### Problem requirements
Your answer should be every line of the records that contains the word "center".

[Records drawn from a dataset]
§

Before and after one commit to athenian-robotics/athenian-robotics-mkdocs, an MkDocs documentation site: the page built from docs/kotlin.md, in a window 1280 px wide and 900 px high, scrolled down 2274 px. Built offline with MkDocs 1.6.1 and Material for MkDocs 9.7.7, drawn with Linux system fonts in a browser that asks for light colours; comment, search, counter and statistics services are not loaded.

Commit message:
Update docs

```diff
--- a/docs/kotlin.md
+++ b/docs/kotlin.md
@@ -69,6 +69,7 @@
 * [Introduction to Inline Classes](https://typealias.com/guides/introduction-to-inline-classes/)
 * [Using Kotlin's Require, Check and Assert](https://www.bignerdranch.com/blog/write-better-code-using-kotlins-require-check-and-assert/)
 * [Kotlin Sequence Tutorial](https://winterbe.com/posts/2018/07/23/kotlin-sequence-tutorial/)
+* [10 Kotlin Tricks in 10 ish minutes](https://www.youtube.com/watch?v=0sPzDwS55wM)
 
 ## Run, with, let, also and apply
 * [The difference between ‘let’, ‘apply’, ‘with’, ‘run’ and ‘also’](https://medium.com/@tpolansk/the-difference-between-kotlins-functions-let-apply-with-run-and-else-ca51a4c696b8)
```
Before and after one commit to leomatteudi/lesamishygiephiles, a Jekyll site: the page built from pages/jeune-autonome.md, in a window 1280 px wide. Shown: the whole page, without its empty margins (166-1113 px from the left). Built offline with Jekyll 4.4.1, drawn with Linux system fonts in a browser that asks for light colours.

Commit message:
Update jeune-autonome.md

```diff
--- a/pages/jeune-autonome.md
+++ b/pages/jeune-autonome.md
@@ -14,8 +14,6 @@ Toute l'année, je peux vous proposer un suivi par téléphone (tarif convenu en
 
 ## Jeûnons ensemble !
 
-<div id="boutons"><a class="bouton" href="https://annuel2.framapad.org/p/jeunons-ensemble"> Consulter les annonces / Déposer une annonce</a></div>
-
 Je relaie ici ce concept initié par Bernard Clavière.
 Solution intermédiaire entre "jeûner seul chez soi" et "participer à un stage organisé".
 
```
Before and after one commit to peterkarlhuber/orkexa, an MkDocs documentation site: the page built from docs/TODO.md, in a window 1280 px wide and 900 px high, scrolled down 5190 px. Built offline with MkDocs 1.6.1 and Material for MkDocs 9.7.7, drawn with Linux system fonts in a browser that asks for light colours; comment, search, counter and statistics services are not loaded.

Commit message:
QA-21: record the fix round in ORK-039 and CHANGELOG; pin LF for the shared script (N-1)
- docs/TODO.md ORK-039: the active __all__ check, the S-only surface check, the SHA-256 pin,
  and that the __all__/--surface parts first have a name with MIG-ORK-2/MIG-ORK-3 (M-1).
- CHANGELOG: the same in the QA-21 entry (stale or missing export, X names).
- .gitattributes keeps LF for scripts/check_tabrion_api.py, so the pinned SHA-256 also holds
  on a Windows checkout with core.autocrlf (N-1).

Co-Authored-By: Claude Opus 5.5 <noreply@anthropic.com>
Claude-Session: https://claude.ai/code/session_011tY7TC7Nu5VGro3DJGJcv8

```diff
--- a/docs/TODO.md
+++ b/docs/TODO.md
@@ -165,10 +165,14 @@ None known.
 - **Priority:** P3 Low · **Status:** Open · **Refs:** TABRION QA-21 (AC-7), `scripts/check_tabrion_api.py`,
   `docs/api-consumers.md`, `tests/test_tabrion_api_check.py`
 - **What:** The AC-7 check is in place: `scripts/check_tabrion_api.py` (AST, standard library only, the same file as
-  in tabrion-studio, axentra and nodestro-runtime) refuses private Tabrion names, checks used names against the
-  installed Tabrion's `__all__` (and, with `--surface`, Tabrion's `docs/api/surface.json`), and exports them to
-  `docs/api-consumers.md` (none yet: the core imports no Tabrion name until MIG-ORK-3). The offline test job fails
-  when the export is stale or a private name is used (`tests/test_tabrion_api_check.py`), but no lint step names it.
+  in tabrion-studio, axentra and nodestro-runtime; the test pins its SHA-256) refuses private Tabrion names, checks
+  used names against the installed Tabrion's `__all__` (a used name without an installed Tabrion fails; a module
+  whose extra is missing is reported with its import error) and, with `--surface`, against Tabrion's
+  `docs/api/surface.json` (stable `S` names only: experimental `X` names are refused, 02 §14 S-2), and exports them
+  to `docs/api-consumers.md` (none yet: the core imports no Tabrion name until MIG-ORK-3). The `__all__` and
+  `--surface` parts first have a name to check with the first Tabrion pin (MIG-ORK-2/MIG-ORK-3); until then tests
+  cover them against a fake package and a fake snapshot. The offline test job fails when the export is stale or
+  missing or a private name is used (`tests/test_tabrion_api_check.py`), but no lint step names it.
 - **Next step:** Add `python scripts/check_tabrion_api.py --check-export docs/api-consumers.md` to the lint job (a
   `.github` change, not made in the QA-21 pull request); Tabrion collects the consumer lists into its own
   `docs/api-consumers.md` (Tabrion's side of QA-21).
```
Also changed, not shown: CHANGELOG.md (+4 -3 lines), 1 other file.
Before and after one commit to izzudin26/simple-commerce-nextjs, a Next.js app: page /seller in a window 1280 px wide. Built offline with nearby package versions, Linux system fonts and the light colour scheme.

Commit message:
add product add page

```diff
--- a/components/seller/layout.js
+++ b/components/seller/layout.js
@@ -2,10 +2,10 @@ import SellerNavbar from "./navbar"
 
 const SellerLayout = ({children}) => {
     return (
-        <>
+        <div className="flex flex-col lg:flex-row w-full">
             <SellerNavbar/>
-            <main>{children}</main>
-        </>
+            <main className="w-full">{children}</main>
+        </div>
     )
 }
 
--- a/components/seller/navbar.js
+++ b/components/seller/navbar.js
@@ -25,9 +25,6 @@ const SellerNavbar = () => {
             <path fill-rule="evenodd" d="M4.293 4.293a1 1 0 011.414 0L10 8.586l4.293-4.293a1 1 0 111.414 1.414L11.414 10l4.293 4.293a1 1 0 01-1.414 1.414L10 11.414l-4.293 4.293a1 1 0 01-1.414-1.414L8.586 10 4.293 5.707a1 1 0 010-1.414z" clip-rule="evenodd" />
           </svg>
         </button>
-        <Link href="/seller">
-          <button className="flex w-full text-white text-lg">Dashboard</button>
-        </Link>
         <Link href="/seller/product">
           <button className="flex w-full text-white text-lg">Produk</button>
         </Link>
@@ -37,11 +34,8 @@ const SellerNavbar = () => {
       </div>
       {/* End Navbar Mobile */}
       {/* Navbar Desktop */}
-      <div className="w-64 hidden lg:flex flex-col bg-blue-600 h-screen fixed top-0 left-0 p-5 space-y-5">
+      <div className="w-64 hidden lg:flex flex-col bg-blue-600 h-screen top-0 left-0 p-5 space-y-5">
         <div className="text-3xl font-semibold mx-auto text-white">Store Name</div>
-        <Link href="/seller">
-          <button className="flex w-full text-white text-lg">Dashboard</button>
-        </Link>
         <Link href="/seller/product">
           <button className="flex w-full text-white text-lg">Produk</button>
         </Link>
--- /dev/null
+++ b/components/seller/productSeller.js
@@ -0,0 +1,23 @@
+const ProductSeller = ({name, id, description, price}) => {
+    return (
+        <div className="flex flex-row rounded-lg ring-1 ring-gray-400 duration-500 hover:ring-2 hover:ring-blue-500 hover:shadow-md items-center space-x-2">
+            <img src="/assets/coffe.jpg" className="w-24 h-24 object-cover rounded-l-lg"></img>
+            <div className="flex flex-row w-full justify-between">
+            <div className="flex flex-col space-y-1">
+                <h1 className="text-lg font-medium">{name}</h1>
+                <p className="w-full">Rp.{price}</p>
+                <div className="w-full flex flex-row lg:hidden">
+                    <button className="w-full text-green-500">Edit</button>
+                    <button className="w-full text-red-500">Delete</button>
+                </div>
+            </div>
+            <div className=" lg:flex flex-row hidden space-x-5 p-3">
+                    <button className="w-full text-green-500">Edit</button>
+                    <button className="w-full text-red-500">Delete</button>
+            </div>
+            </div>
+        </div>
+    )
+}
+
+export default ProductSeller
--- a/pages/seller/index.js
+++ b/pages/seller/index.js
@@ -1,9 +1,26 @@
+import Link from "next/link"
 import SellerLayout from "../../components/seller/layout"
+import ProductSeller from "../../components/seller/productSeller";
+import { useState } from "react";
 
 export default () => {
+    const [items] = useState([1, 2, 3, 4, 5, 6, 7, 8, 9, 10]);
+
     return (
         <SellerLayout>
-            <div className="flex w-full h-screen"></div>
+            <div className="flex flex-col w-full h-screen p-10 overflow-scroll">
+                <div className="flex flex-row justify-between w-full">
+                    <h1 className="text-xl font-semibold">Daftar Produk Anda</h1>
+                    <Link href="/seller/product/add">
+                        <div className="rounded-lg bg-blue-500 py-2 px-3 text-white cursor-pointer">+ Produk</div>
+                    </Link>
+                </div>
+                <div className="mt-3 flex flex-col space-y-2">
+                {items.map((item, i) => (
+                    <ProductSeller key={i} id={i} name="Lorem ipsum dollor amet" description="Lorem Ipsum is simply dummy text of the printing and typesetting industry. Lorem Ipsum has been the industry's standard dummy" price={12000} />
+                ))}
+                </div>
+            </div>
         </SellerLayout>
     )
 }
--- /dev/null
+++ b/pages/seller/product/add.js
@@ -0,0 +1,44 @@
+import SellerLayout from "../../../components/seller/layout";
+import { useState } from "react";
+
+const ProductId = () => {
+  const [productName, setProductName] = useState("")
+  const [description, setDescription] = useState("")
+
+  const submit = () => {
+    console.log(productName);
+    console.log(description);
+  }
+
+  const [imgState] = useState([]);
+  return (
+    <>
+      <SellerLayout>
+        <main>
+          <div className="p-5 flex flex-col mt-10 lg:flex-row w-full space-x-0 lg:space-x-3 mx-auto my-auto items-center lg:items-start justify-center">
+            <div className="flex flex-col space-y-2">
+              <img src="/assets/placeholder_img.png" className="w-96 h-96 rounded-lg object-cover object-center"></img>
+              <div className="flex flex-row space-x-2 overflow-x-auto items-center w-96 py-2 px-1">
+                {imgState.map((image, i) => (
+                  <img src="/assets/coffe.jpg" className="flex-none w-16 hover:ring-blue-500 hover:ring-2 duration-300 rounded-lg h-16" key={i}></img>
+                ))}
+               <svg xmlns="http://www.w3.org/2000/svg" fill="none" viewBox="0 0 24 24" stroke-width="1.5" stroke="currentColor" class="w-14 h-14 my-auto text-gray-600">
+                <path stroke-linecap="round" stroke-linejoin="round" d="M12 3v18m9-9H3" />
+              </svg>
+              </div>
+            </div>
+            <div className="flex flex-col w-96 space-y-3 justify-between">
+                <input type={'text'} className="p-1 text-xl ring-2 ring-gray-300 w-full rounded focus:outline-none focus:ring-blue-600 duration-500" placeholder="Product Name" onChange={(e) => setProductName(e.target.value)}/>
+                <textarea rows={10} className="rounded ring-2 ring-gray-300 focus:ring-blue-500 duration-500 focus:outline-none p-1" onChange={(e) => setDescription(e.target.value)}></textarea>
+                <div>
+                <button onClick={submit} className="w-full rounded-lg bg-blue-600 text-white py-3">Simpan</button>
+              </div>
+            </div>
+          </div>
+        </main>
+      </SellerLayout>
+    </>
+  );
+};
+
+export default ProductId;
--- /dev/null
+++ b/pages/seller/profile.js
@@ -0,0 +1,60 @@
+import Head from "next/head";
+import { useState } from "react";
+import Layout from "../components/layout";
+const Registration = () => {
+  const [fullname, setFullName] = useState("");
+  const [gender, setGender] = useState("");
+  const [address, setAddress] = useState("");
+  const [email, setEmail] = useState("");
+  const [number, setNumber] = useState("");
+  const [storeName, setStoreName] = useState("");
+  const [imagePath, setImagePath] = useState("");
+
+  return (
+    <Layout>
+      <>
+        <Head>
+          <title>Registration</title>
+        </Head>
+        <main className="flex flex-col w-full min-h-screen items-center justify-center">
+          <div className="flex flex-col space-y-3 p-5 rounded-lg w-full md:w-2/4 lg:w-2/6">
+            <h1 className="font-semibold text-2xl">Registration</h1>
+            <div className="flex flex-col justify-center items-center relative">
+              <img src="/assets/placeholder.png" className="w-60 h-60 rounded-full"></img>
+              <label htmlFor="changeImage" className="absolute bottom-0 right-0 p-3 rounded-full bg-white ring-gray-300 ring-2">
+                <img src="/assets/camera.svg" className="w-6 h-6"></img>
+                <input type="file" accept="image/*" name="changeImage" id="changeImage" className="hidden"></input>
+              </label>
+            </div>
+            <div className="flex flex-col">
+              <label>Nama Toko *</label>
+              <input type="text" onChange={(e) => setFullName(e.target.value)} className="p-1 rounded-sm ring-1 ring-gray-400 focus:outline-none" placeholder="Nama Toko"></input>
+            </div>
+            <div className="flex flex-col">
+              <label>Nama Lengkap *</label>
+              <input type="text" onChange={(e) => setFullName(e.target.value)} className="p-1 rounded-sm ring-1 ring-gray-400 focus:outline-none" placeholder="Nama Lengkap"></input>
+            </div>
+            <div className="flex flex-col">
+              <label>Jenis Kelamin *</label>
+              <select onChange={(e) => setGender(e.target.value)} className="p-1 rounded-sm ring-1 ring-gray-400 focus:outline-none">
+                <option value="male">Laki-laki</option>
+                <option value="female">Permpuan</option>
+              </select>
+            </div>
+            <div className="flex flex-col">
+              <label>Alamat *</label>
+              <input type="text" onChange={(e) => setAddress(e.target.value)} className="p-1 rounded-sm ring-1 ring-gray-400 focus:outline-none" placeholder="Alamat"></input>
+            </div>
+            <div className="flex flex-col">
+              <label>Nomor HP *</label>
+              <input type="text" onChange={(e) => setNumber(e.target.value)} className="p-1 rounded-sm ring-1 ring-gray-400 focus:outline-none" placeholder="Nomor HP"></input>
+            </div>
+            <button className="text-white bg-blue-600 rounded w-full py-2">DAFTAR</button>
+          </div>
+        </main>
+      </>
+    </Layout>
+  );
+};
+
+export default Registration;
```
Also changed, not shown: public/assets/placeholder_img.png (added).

§

### Worked solution
+        <div className="flex flex-row rounded-lg ring-1 ring-gray-400 duration-500 hover:ring-2 hover:ring-blue-500 hover:shadow-md items-center space-x-2">
+          <div className="p-5 flex flex-col mt-10 lg:flex-row w-full space-x-0 lg:space-x-3 mx-auto my-auto items-center lg:items-start justify-center">
+              <img src="/assets/placeholder_img.png" className="w-96 h-96 rounded-lg object-cover object-center"></img>
+              <div className="flex flex-row space-x-2 overflow-x-auto items-center w-96 py-2 px-1">
+        <main className="flex flex-col w-full min-h-screen items-center justify-center">
+            <div className="flex flex-col justify-center items-center relative">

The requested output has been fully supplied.